**Exercise data:**
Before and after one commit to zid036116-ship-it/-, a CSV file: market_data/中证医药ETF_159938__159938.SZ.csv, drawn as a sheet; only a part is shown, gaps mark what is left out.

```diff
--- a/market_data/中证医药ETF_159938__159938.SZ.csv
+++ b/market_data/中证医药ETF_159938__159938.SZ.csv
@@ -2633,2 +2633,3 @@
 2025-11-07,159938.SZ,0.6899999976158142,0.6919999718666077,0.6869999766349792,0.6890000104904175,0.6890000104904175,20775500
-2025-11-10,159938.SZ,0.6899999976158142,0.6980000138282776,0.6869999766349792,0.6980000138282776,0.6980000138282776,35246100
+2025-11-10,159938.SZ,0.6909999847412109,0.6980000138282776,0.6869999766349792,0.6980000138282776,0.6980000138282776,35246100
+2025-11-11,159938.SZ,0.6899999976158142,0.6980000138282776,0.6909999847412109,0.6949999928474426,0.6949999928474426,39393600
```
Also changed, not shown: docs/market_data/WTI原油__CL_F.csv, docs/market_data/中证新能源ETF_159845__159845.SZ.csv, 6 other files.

**Directions for this task:** In the material above, find every line that has the string "shown" and pull those lines out.

**Written response:**
Before and after one commit to zid036116-ship-it/-, a CSV file: market_data/中证医药ETF_159938__159938.SZ.csv, drawn as a sheet; only a part is shown, gaps mark what is left out.
Also changed, not shown: docs/market_data/WTI原油__CL_F.csv, docs/market_data/中证新能源ETF_159845__159845.SZ.csv, 6 other files.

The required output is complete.